Last update: Sunday, September 02, 2001
Old SCUMM File Format
(Indiana Jones and the Last Crusade, CDROM version of Loom, Secret of Monkey Island)
With Indy3, the file format used for SCUMM started to be standardized. Rather than just having all the data stored in a huge mess, LucasFilm Games started to use a format reminiscent of the IFF format (they would get even closer to IFF with MI2 and later games - the "New SCUMM File Format").
The file format is built up of blocks, each having a name and a size. The size is stored first, as a dword (four bytes), little endian. After that follows the block name, as two characters, for example "LE". After these 6 bytes comes the block data.
The size mentioned before includes the 6 bytes making up the size and the name as well as the size of the data following these 6 bytes. Example:
... would be an entire block, the size is 8 - the four bytes, the two characters, and the two bytes of data.
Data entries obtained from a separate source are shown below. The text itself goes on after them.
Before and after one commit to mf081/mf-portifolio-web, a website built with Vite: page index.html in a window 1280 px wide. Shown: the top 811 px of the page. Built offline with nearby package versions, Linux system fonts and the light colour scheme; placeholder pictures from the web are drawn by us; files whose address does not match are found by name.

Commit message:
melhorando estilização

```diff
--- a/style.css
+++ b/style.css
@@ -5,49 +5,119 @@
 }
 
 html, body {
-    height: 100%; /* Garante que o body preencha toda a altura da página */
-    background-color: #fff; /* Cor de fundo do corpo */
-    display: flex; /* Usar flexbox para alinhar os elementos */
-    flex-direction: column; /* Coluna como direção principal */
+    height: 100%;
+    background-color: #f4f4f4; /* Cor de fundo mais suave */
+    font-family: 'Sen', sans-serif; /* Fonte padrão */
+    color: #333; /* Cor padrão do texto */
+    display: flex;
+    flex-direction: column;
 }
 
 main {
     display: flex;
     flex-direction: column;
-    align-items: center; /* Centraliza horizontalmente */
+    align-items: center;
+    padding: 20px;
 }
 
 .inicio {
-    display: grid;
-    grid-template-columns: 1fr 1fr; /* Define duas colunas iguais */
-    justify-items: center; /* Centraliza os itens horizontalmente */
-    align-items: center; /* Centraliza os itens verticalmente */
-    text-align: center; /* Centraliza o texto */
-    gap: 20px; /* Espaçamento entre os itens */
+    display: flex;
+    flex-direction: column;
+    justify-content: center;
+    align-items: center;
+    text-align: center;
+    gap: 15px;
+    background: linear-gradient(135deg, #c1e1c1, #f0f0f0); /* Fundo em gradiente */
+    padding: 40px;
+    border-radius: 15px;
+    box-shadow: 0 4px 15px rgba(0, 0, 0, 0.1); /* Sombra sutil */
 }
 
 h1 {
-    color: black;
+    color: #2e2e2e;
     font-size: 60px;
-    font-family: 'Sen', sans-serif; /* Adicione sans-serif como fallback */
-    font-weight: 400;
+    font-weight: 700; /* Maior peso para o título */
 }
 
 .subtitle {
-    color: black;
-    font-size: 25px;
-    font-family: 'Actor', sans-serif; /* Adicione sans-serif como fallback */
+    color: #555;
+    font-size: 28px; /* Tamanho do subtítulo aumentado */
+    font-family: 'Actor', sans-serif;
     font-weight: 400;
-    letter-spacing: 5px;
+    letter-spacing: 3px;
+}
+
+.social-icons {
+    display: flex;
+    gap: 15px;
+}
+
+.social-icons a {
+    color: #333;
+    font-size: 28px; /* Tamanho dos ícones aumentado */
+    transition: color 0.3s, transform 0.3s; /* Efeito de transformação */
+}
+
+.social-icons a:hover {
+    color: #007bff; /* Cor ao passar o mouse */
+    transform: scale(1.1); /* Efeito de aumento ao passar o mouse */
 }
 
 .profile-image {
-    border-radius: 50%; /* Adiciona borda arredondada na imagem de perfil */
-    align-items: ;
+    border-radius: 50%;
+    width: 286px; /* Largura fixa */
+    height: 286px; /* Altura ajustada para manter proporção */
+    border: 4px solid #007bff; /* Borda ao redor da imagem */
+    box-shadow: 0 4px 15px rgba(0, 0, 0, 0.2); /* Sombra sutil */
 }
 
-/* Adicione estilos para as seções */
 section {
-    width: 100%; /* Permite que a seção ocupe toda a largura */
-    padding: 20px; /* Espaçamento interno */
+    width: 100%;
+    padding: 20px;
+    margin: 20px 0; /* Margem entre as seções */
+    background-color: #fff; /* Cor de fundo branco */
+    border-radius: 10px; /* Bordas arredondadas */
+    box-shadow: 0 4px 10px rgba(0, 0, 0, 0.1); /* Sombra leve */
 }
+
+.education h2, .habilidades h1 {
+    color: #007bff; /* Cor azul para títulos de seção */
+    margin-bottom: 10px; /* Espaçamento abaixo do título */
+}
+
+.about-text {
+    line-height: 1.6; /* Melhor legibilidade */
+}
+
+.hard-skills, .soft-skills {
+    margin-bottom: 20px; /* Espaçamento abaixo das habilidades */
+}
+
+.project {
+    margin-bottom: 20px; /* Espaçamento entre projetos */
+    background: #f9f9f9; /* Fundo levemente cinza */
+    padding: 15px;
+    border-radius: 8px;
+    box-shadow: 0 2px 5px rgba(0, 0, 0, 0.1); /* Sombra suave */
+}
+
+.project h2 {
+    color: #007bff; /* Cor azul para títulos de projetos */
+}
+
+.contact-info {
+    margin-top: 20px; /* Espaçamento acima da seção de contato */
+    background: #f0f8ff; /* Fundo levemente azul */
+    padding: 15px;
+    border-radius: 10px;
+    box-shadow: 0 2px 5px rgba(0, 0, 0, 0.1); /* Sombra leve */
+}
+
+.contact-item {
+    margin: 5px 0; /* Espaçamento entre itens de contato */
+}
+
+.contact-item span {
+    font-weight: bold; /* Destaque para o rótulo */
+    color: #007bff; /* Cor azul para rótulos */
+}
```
The new format was hierarchal, blocks could be contained within other blocks to give the file more structure. Storing a block within another simply meant putting the block within the other's data area - i.e. right after the first 6 bytes of the parent block - or in some rare instances, a having some data and then a subblock. As long as the block is stored within the size of the parent block, we call it a subblock. Normally, additional subblocks will be stored right after the end of the previous block. The scheme of a standard block thus looks like this:
In the early games, the first block is an RO (room) block, containing other blocks describing the room, such as BX (boxes), OI (object images) etc. After the RO block, within the same file, is the global scripts for the room (SC), the sound (SO) etc. With MI1 the programmers started to bundle the files for each room into a big disc-sized file. The basics of the format is still the same, but rather than having a structure like this:
(where HD, CC, SP etc. are subblocks of the RO block)... it would be like this:
To give an example, the start of a file structured like this would look something like this (taken from the disk01.lec file of the PC version of MI1):